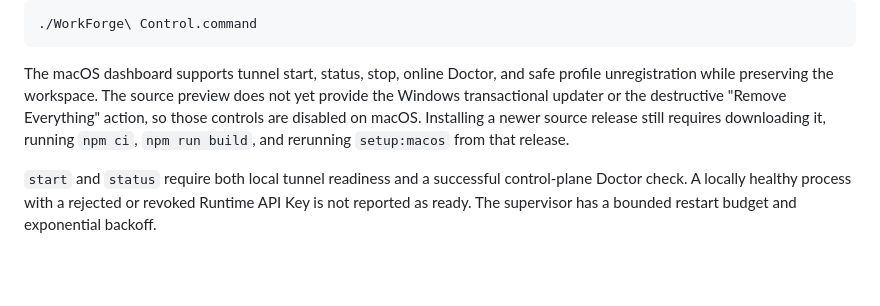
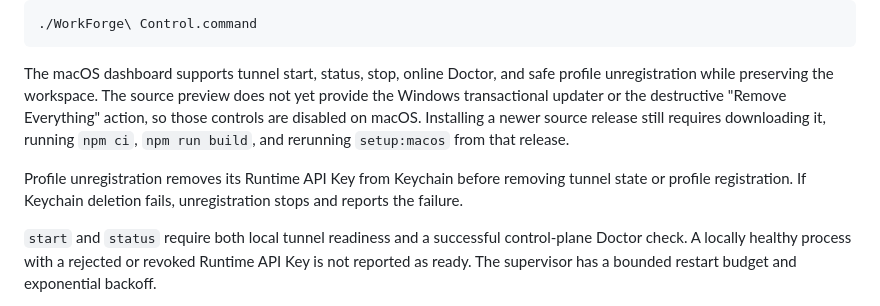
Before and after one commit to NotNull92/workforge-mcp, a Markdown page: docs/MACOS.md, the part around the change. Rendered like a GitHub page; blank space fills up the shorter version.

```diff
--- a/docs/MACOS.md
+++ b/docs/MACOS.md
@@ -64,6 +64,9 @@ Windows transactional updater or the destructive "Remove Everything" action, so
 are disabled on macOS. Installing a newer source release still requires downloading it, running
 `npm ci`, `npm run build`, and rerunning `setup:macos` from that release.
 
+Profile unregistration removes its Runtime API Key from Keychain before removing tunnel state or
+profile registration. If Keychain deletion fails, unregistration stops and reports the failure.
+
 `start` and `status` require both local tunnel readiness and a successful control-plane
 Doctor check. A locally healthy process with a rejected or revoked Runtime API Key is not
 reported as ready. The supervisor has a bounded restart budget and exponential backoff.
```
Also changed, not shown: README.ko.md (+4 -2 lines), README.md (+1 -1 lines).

_ _ _ _ _

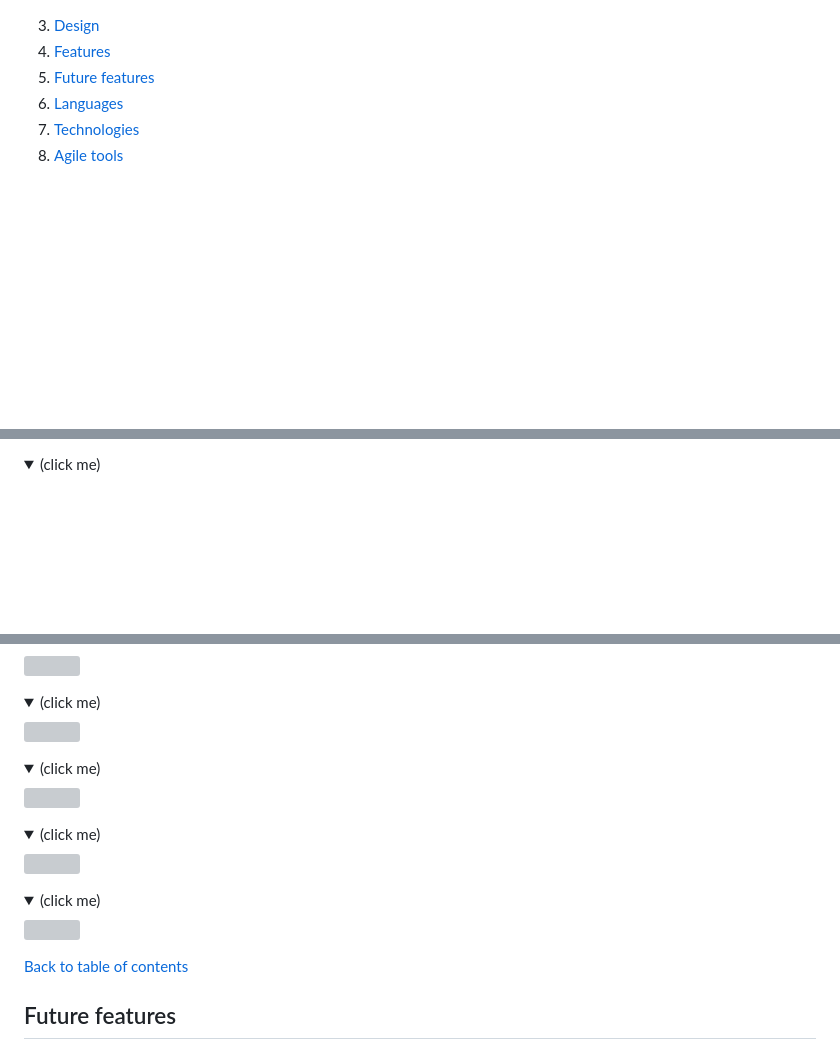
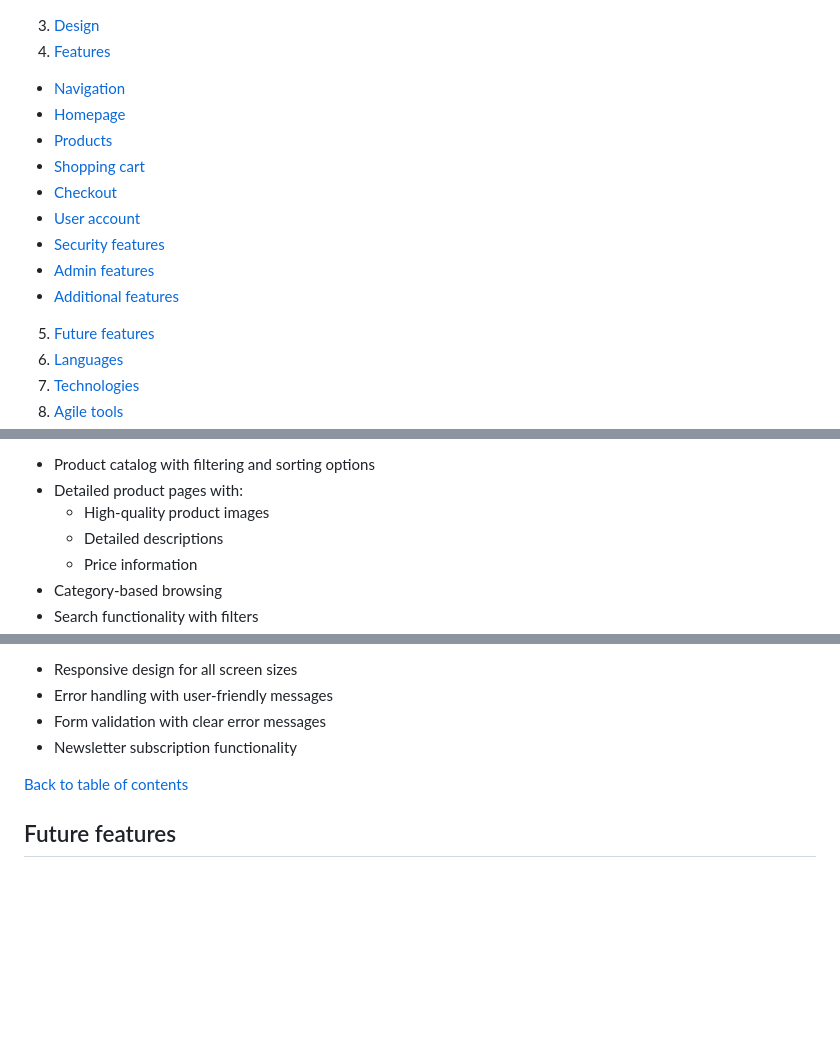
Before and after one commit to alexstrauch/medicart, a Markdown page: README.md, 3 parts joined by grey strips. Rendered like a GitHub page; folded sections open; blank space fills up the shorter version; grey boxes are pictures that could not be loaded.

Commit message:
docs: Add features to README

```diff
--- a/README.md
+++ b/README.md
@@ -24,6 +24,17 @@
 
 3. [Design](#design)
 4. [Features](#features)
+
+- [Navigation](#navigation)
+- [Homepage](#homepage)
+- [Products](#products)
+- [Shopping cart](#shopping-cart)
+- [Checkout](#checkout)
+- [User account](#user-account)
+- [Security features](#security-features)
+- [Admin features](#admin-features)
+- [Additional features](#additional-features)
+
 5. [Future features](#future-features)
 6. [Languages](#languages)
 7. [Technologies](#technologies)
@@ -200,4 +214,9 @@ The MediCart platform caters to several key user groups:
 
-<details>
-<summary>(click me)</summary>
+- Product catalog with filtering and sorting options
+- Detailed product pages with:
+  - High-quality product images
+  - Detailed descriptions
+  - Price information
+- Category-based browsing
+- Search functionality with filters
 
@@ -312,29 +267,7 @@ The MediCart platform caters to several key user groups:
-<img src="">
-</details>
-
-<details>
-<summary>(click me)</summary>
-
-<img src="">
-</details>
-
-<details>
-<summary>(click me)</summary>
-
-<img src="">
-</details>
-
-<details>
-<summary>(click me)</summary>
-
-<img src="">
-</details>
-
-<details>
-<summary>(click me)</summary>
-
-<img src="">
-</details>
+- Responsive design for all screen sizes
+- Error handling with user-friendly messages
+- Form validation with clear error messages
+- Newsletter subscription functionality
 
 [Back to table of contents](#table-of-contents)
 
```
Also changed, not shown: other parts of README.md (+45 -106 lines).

_ _ _ _ _

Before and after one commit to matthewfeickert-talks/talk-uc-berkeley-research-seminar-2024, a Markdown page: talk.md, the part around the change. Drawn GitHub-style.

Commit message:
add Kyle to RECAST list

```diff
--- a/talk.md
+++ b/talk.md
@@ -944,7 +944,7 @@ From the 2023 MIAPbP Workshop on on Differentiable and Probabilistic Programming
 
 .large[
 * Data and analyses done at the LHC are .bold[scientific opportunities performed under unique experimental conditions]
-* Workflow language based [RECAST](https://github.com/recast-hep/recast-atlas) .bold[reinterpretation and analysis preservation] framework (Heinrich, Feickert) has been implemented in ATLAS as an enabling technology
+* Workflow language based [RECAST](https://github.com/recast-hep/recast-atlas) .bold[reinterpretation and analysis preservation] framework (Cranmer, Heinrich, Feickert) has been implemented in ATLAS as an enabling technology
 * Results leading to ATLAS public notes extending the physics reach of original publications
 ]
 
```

_ _ _ _ _

**Requirement:** Search the material above for the word "user", and return each line that holds it.

**Reply to the exercise:**
+- [User account](#user-account)
@@ -200,4 +214,9 @@ The MediCart platform caters to several key user groups:
@@ -312,29 +267,7 @@ The MediCart platform caters to several key user groups:
+- Error handling with user-friendly messages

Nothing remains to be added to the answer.